We investigated if alexithymia, a personality construct with difficulties in emotional processing, is stable in the general population.
Altogether 3083 unselected subjects aged 30 and older in Finland completed the 20-item Toronto Alexithymia Scale (TAS-20) in the longitudinal Health 2000 and Health 2011 general population surveys (BRIF8901). The stability of alexithymia at the 11-year follow-up was assessed with t-tests, correlations, and separate linear regression models with base-line and follow-up age, gender, marital status, education, and 12-month depressive and anxiety disorders as confounders.
The mean score (SD) of the TAS-20 for the whole sample was 44.2 (10.4) in 2000 and 44.2 (10.9) in 2011 (p=0.731). The mean score of the TAS-20 subscale Difficulty Identifying Feelings increased by 0.3 points, Difficulty Describing Feelings decreased by 0.6 points and Externally Oriented Thinking increased by 0.3 points. The effect sizes of the changes varied from negligible to small. Age had little effect except for the group of the oldest subjects (75-97years): the TAS-20 mean (SD) score was 49.1 (10.1) in 2000 and 53.1 (10.3) in 2011 (p
The study investigated initial self-image (structural analysis of social behavior) and its relation to 36-month outcome, among patients with anorexia nervosa and bulimia nervosa. Hypotheses were that degree of different aspects of self-image would predict outcome in the groups.
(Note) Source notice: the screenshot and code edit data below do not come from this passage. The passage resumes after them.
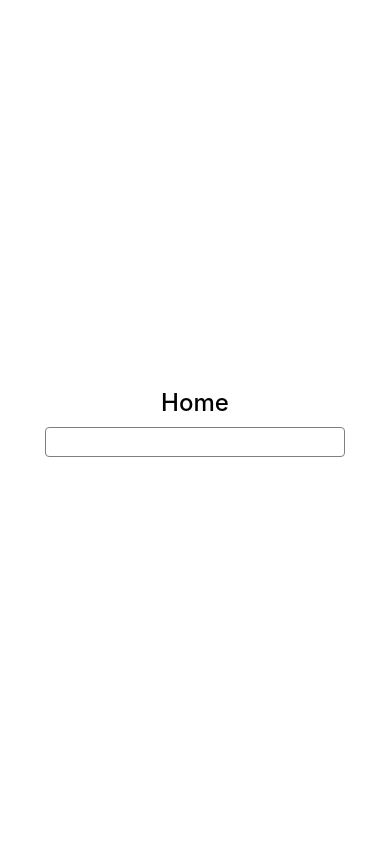
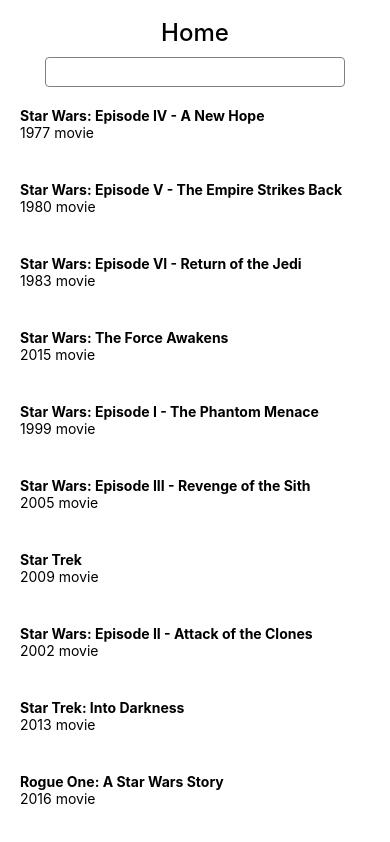
Before and after one commit to Jryke/movie-browser, a React Native app: screen / in a window 390 px wide. Built offline with nearby package versions, Linux system fonts and the light colour scheme.

Commit message:
MovieListItem component created, rendering mockData in UI

```diff
--- a/App.js
+++ b/App.js
@@ -1,14 +1,26 @@
-import React from 'react';
-import { StyleSheet, View } from 'react-native';
+import React, { useState, useEffect } from 'react';
+import { StyleSheet, View, Text } from 'react-native';
+import { search } from './mockData';
 import Home from './screens/Home';
+import MovieListItem from './components/MovieListItem';
 
 export default function App() {
+  const [inputVal, setInputVal] = useState('');
+  const [movieList, setMovieList] = useState([]);
+
+  useEffect(() => {
+    setMovieList(search.Search)
+  }, []);
+
+  console.log(movieList);
+
   return (
     <View style={styles.container}>
-      <Home />
+      <Home inputVal={inputVal} setInputVal={setInputVal} />
+      {movieList.map(movie => <MovieListItem movie={movie} />)}
     </View>
   );
-}
+};
 
 const styles = StyleSheet.create({
   container: {
--- /dev/null
+++ b/components/MovieListItem.js
@@ -0,0 +1,23 @@
+import React from 'react';
+import { StyleSheet, View, Text } from 'react-native';
+
+const MovieListItem = (props) => {
+  return (
+    <View style={styles.container}>
+      <Text style={styles.title}>{props.movie.Title}</Text>
+      <Text style={styles.textRow}>{props.movie.Year} {props.movie.Type}</Text>
+    </View>
+  )
+};
+
+const styles = StyleSheet.create({
+  container: {
+    width: '100%',
+    padding: 20,
+  },
+  title: {
+    fontWeight: '700',
+  },
+})
+
+export default MovieListItem;
```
Participants were 52 patients with anorexia and 91 with bulimia from a longitudinal naturalistic database, and outcome measures included eating disorder and psychiatric symptoms and a general outcome index. Stepwise regression was used to investigate which self-image variables were related to outcome, and multiple regression contrasted the groups directly on each obtained predictor.
Consistent with hypotheses, in bulimia degree of self-hate/self-love moderately predicted outcome, whereas self-control-related variables powerfully predicted outcome in anorexia.
It is important to focus on self-image in the treatment of both diagnostic groups, but especially in anorexia nervosa, where control-submission interactions between patient and therapist should be handled with care.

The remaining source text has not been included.